Since then, Flora has warned Robert time and time again of an impending blackout episode, her alerts ensuring he has time to lie down in a place of safety.

According to Robert, her success rate is around 99 per cent.

He now wants to reward her loyalty by nominating her in the Hero Assistance Dog category in the Friends For Life award at the famous Crufts dog show next month.

Friends for Life is a celebration of just how much dogs change and improve people’s lives.

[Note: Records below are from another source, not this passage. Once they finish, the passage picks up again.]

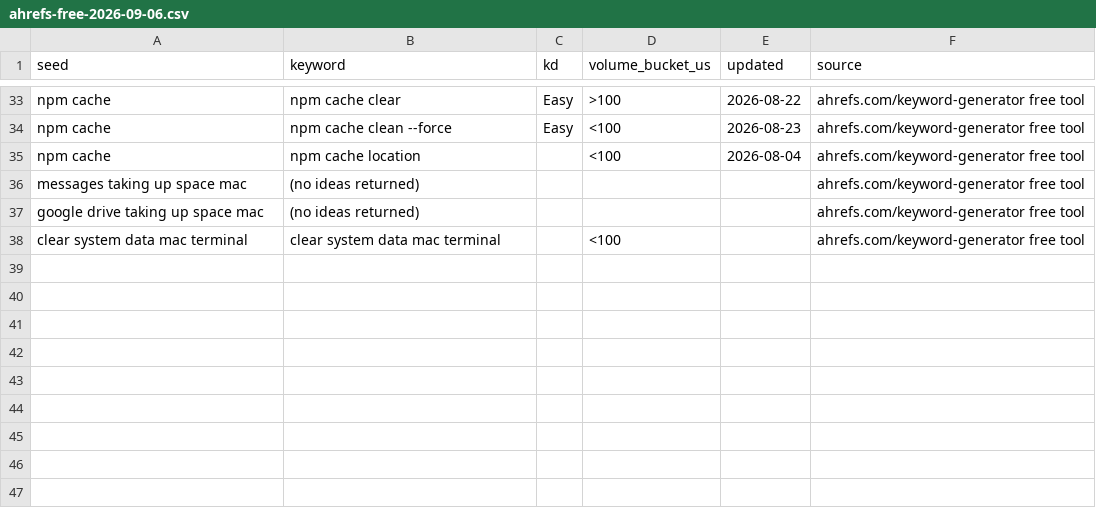
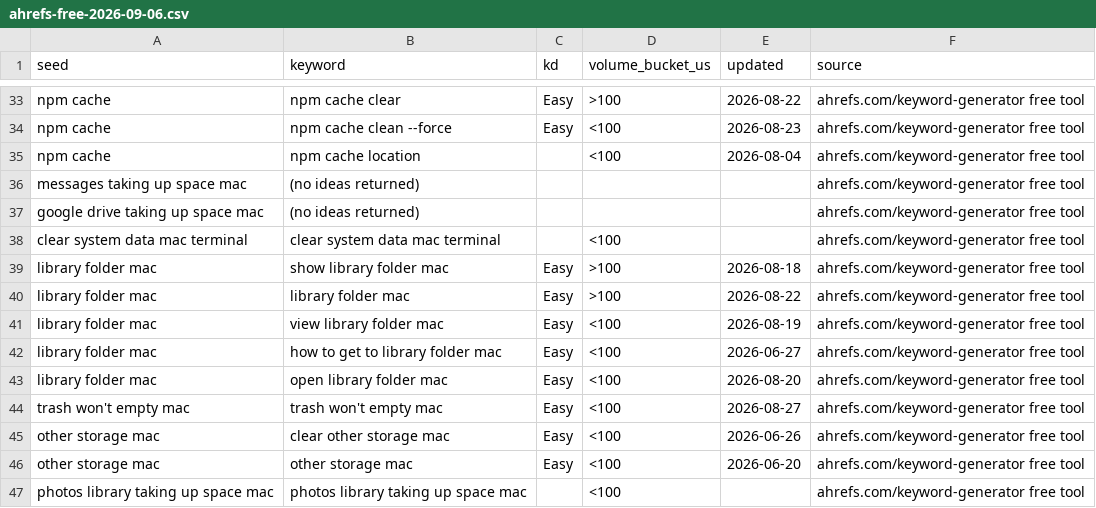
Before and after one commit to anilgautamwork/cleardisk-website, a CSV file: docs/seo/ahrefs-free-2026-09-06.csv, drawn as a sheet; only a part is shown, gaps mark what is left out; the diff names each change by its address in the sheet, - before the commit and + after, or states it on an @@ line.

```diff
--- a/docs/seo/ahrefs-free-2026-09-06.csv
+++ b/docs/seo/ahrefs-free-2026-09-06.csv
+row 39: library folder mac | show library folder mac | Easy | >100 | 2026-08-18 | ahrefs.com/keyword-generator free tool
+row 40: library folder mac | library folder mac | Easy | >100 | 2026-08-22 | ahrefs.com/keyword-generator free tool
+row 41: library folder mac | view library folder mac | Easy | <100 | 2026-08-19 | ahrefs.com/keyword-generator free tool
+row 42: library folder mac | how to get to library folder mac | Easy | <100 | 2026-06-27 | ahrefs.com/keyword-generator free tool
+row 43: library folder mac | open library folder mac | Easy | <100 | 2026-08-20 | ahrefs.com/keyword-generator free tool
+row 44: trash won't empty mac | trash won't empty mac | Easy | <100 | 2026-08-27 | ahrefs.com/keyword-generator free tool
+row 45: other storage mac | clear other storage mac | Easy | <100 | 2026-06-26 | ahrefs.com/keyword-generator free tool
+row 46: other storage mac | other storage mac | Easy | <100 | 2026-06-20 | ahrefs.com/keyword-generator free tool
+row 47: photos library taking up space mac | photos library taking up space mac |  | <100 |  | ahrefs.com/keyword-generator free tool
```
Also changed, not shown: 5 other files.
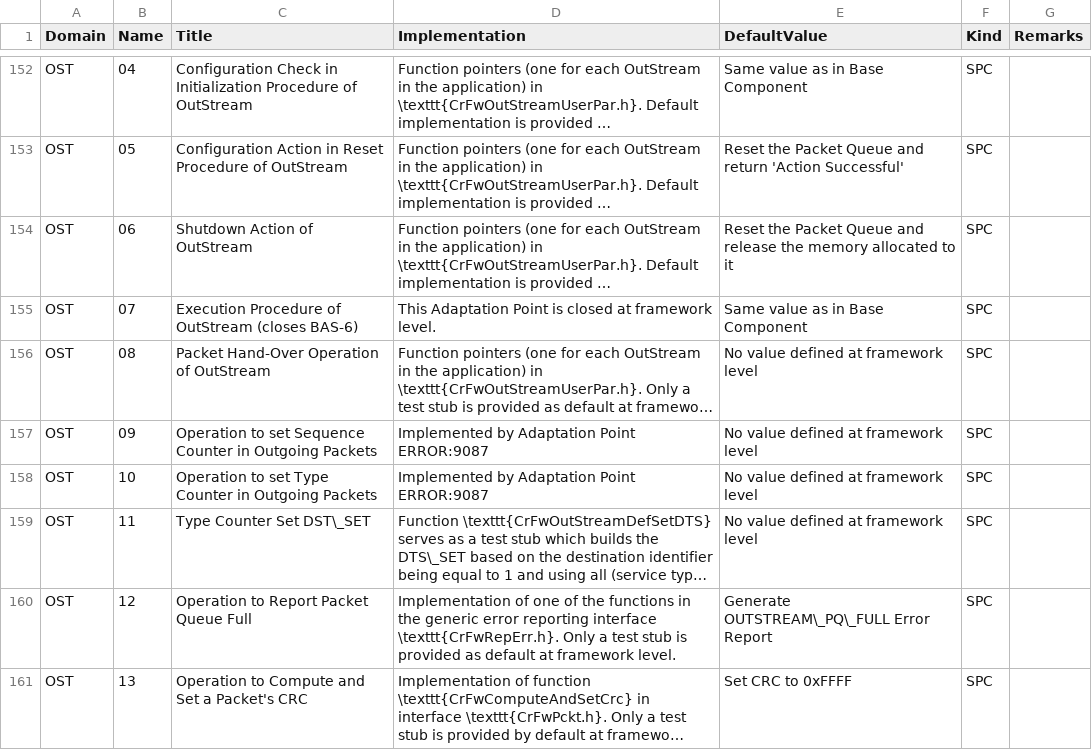
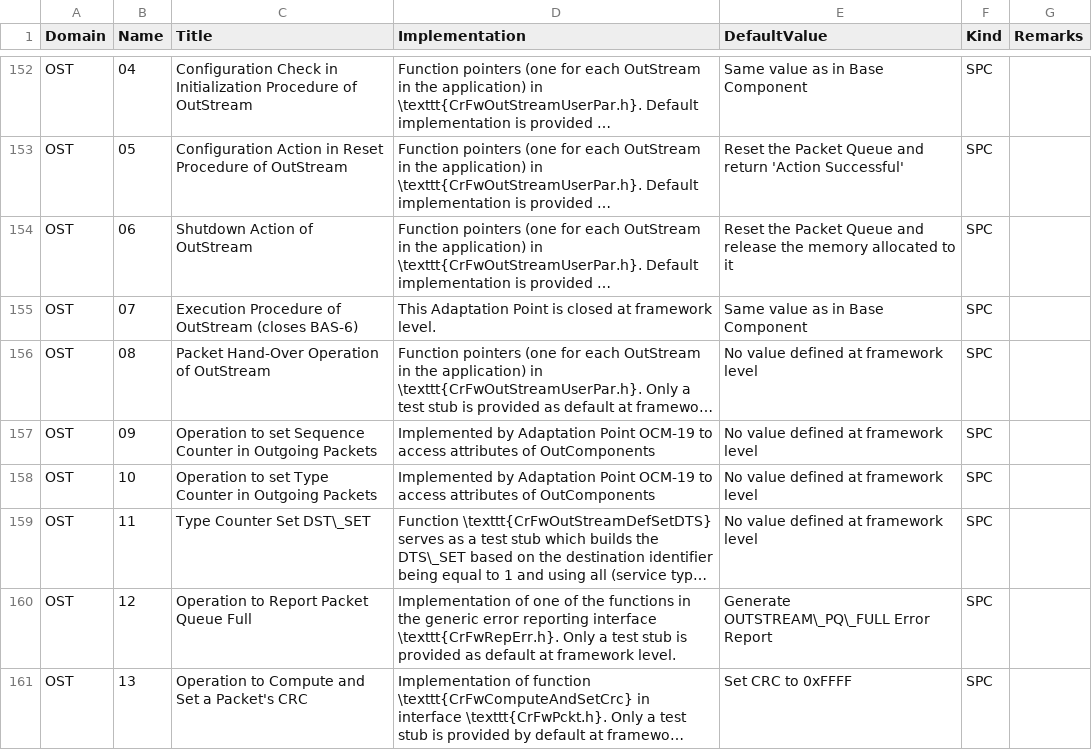
Before and after one commit to pnp-software/cordetfw, a CSV file: doc/cordetfw/CrFwAdaptPoint.csv, drawn as a sheet; only a part is shown, gaps mark what is left out; long unchanged cells end in …; the diff covers the shown part only; the diff names each change by its address in the sheet, - before the commit and + after, or states it on an @@ line.

```diff
--- a/doc/cordetfw/CrFwAdaptPoint.csv
+++ b/doc/cordetfw/CrFwAdaptPoint.csv
-D157:D158 (Implementation): …Adaptation Point ERROR:9087
+D157:D158 (Implementation): …Adaptation Point OCM-19 to access attributes of OutComponents
```
Also changed, not shown: 11 edited cells elsewhere in this file, 5 other files.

Five of the finalists will go to the 127th edition of Crufts – where every dog has its day – held once again at the NEC in Birmingham, where the winner will be announced on Sunday, March 11.

People can vote for the dog they want to win by visiting the Crufts website, with the victor receiving £5,000 from the Kennel Club Charitable Trust to donate to a dog charity of their choice and runners-up £1,000.

Robert, a retired NHS counsellor, who also served in the RAF, has kept the Akita breed for 20 years.

“They’re quite strong-willed,” he added.

“The brand standard says words like stubborn, standoffish, aloof and people will be put off by that.

“When I first read that brand standard, I thought it sounds fantastic – it’s just like me.”

A primitive breed that requires socialisation from day one, Robert has invested great time in training Flora.

Since realising her assistance dog potential, he has taken her through three qualification levels and a stringent public access test for her final badge.

“It might sound a bit weird, but there’s some kind of symbiosis there,” Robert reflected. “I just get what she’s about and she gets what I’m about.

“It’s just a really lovely relationship.

“I want people to see that if you put the hard work into a dog, then this is what you can achieve.”